"This is a sub-regional issue, a security issue affecting several countries bordering Mozambique and one would expect that SADC would make this a priority," says Strydom.
"Instead, there seems to be very little effective intervention to deal with the issue, including from the Mozambican government."
He warns the issue may spill over to neighbouring countries.
"If it’s not solved soon, we will sit with a sub-regional issue that may affect several countries, especially once we see large numbers of refugees fleeing the situation in Mozambique and crossing over into other SADC countries.
"The protection of civilians at this point in time is a Mozambican responsibility because the violence is taking place on their soil but of course, for a country like South Africa where their citizens are being affected by the violence, obviously they have an interest on what is going on there."
The Department of International Relations and Cooperation says a 24-hour operation centre has been set up to establish how many South Africans are affected by the attacks.
But Strydom says the responsibility to assist in easing tensions cannot fall solely on the shoulders of the South African government.

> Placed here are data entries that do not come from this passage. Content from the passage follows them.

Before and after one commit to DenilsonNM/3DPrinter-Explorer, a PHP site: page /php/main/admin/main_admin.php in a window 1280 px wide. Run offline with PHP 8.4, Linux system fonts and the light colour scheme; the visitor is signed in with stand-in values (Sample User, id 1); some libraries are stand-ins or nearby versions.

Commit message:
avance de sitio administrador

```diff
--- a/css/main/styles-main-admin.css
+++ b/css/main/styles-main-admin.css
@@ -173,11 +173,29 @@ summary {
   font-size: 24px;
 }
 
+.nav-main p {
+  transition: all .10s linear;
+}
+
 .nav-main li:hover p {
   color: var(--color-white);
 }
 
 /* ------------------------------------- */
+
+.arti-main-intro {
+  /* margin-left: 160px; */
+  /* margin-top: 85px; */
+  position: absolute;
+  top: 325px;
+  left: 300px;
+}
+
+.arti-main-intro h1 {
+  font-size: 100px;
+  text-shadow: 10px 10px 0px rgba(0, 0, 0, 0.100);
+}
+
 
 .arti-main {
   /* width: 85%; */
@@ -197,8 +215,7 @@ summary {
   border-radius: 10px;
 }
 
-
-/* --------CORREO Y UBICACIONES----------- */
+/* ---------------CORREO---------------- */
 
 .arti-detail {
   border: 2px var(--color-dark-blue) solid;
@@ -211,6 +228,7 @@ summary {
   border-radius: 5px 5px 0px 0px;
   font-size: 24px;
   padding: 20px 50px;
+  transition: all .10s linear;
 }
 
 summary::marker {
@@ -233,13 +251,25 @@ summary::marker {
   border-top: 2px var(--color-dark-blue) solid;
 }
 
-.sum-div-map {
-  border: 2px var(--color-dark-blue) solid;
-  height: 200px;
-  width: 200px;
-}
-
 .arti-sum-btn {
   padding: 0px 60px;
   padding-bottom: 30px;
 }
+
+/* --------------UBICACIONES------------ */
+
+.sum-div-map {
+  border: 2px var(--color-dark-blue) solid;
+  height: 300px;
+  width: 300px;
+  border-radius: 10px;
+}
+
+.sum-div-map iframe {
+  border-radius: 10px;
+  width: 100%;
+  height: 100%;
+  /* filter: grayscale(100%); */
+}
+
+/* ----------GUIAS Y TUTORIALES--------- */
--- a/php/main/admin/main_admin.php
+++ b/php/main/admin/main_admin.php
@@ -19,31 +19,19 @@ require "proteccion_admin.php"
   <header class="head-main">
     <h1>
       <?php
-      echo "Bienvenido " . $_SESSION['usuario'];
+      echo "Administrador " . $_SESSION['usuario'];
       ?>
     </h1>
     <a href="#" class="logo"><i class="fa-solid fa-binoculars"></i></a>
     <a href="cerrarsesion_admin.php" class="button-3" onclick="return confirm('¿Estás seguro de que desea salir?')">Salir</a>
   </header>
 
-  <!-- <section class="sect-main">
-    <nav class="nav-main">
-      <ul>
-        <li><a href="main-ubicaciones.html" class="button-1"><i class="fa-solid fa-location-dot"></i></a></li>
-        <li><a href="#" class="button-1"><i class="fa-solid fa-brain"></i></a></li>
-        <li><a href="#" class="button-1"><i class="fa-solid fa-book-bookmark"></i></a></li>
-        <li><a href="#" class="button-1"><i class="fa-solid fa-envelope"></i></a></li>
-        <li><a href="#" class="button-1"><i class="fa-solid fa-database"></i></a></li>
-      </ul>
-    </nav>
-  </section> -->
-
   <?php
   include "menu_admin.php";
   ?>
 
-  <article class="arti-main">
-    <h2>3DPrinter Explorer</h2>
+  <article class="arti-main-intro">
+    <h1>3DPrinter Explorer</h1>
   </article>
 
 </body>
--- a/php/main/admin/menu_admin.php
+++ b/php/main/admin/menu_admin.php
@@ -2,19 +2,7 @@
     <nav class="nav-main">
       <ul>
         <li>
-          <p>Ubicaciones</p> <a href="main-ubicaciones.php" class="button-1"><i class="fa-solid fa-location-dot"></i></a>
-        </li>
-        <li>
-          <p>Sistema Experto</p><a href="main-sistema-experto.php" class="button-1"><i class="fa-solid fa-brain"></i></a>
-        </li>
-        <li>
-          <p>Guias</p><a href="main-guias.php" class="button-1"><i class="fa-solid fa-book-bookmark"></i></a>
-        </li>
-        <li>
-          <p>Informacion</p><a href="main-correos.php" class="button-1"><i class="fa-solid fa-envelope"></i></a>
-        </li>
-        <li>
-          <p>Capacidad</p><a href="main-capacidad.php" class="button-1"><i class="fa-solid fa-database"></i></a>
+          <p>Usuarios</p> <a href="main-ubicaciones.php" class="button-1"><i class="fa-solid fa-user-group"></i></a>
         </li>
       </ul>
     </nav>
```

"They [South African National Defence Force] can only assist in that situation once invited by the Mozambican government and if that happened, their involvement will be by arrangement and cooperation between the Mozambican government and the South African government.
"I think probably a better solution would be to involve a combined effort by the SADC countries and the SADC region with the cooperation of the Mozambican government, but I don’t see any plans that are afoot in this point in time to deal with the issue via that option," says Strydom.
"It says a lot about the seriousness that SADC countries view this issue."
He adds the African continent as a whole has generally failed to deal with conflict situations, calling on SADC and the African Union to strengthen its protocols.